When we arrived, the smell was unbearable—a mix of rotten garbage and stale air. We drove a ways into the dump before coming to a stop and being instructed to get out of the truck. I remember looking at the land; there were heaps of garbage in every direction. There were a few trees, but their beauty was disguised with large bags of bottles underneath them. I later learned that the bagged bottles were sold back to the Dominican government for less than a penny profit.

I saw what looked like white rawhide hanging over a clothesline. It turns out that this “rawhide” was actually animal fat that was food for over 50 people that lived in the dump. Where do these people sleep? I looked over my shoulder and saw four little “houses” that reminded me of the forts I used to make with my brothers when I was younger. These houses were made of draped cloth over bags of garbage; this is what people called home. My stomach dropped. This was all they had. People began walking toward us from the hills of trash, the beautiful ocean as their backdrop.

Food for the Soul

The ministry at the dump was called the “Milk Ministry.” When people reached the truck, we lined them up to get food and milk. We gave plates of rice, beans and chicken to the kids first. Their malnutrition was terrible. Their tiny, skinny frames were made up entirely of protruding fragile bones. We quickly handed them cups of milk to get calcium and other vitamins into their bodies. Next, we fed the women and then, finally, the men. Watching the families and individuals eat was so gratifying. I, the girl from America, was giving food to people who normally wouldn’t have been fed.

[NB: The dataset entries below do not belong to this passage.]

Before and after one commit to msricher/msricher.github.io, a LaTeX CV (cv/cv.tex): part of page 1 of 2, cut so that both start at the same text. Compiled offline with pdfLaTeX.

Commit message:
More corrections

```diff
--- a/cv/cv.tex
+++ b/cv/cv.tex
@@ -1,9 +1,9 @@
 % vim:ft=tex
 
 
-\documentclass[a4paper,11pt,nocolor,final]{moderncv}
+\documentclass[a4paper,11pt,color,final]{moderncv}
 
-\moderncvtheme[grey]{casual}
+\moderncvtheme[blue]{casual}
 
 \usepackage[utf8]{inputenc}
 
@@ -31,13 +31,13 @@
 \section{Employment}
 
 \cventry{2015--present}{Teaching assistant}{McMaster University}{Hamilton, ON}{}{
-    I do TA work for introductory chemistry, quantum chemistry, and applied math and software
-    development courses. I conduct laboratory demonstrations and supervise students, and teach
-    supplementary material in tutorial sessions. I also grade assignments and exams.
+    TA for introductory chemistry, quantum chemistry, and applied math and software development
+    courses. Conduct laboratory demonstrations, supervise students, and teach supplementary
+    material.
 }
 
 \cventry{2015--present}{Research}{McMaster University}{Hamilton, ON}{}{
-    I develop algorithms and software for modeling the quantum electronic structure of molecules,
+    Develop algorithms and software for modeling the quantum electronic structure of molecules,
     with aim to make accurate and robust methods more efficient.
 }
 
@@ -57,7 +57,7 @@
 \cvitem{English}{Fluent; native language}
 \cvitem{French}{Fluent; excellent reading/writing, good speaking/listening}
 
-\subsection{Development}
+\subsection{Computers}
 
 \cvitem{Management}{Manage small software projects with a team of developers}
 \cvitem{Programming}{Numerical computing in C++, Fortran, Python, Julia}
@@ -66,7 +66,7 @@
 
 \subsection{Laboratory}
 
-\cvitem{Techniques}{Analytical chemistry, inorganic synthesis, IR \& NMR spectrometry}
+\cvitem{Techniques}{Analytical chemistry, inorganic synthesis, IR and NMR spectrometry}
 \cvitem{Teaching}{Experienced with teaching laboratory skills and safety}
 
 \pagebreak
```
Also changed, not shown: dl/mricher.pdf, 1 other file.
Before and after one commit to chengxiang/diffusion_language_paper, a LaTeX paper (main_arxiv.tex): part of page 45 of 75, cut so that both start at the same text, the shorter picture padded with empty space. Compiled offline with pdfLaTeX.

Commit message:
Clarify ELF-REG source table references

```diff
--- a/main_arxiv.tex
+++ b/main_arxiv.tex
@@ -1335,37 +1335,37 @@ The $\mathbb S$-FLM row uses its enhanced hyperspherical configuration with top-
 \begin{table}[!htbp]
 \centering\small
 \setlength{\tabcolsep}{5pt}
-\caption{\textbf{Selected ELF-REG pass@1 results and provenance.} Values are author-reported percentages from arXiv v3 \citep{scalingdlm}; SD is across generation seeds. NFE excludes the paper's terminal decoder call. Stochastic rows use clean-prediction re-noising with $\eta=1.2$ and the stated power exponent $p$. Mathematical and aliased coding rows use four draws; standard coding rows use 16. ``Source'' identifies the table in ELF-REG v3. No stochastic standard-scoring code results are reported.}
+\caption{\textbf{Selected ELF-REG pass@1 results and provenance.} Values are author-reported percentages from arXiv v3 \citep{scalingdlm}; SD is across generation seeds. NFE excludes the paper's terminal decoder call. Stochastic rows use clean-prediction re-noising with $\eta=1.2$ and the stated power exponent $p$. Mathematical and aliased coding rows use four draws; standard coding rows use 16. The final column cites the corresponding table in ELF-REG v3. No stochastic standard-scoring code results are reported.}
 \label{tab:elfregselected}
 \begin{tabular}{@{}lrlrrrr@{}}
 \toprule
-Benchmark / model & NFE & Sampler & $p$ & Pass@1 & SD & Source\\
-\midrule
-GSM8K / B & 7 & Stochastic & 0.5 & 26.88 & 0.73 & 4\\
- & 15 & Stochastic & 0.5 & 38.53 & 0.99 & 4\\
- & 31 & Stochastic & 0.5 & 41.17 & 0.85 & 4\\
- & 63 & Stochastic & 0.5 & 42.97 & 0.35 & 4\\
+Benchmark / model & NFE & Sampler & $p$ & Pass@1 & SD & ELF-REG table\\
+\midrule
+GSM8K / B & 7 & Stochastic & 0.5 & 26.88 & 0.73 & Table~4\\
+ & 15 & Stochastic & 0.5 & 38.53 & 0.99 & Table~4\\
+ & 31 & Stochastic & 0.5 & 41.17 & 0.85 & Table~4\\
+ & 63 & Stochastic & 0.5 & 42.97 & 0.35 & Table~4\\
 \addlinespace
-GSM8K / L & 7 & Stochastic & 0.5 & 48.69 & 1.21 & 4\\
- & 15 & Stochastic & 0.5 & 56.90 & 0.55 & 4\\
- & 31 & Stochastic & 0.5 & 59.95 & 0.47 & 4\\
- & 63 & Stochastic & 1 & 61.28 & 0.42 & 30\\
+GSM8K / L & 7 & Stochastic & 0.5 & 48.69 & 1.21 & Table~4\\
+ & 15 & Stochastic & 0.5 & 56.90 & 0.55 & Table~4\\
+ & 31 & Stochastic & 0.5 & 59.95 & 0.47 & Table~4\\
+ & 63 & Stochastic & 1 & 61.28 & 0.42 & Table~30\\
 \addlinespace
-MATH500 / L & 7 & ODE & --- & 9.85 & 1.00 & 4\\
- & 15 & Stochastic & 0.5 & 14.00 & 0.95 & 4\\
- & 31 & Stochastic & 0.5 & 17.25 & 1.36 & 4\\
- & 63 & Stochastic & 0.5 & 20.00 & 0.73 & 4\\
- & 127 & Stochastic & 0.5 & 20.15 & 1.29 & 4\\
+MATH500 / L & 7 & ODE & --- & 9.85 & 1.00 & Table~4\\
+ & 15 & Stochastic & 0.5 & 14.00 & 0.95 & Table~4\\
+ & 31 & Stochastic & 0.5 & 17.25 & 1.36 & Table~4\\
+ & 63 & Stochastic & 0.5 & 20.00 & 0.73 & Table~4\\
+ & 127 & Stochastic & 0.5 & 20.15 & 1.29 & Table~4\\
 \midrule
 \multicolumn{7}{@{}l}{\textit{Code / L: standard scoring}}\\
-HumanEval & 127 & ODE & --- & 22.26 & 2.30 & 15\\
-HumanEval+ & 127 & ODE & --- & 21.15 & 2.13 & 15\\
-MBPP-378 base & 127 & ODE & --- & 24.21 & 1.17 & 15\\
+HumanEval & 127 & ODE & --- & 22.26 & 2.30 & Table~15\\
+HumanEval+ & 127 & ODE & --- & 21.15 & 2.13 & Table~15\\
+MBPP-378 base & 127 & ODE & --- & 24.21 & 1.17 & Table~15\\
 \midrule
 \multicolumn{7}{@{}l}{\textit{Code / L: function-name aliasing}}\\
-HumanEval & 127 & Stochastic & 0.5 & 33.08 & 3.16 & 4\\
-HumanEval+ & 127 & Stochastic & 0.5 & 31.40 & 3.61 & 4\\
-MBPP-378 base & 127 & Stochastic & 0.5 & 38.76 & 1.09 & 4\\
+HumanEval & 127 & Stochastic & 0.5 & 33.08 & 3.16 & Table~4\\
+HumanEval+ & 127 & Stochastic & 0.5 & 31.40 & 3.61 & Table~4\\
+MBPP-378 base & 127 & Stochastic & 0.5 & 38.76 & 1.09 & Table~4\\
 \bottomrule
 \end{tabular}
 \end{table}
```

Once the people had finished eating, we collected all the plates and utensils; we made it a point not to leave our mess in their homes. We then started a game of bingo. We handed out boards to each person; everyone wanted to be involved because they knew, if they won, they would get a prize. The game went on for a while. I have never seen smiles so big. Little boys were playing baseball with a bat and ball they had just won, women were clutching onto the blankets they had won and the men wore the new hats and T-shirts they had won. A sight instilled in my memory. Their joy and laughter quickly made me forget about their living conditions. They were all so happy that my youth group would take time out of our schedules to be with them.

A Joyful Noise

All of a sudden, we heard loud bangs and whistling noises; the men and children all grabbed pieces of trash from the garbage to make music. They wanted to perform for us. It was better than the production of the Broadway musical Stomp. The women were dancing, the kids were laughing and my youth group and I were being moved to tears by their act of gratitude. After all, we had only done something so very small, not worthy of anything but a thank you.

I can still hear the drums in my mind. I can still remember calling out bingo numbers. I can still see the ocean. God showed me, on that day, what the world is all about. The world will always be full of wonders and happiness but also have just as much suffering and pain. We wouldn’t be able to appreciate the wonderful things if we didn’t go through difficult times. The Lord showed me the juxtaposition between the ocean and the dump, just as he showed me the fine line between what’s good in creation and what’s broken.

Past Alliance Life Issues

Share

Get Involved...

Pray.

We cannot “Live the Call Together” unless prayer is central to all we do.
Pray with us »

Serve.

Is God calling you to service? We’re here to help you connect your passion with God’s purpose.
Serve with The Alliance »

Give.

Help build Christ’s Church by supporting the ministry and workers of The Alliance.
Give today »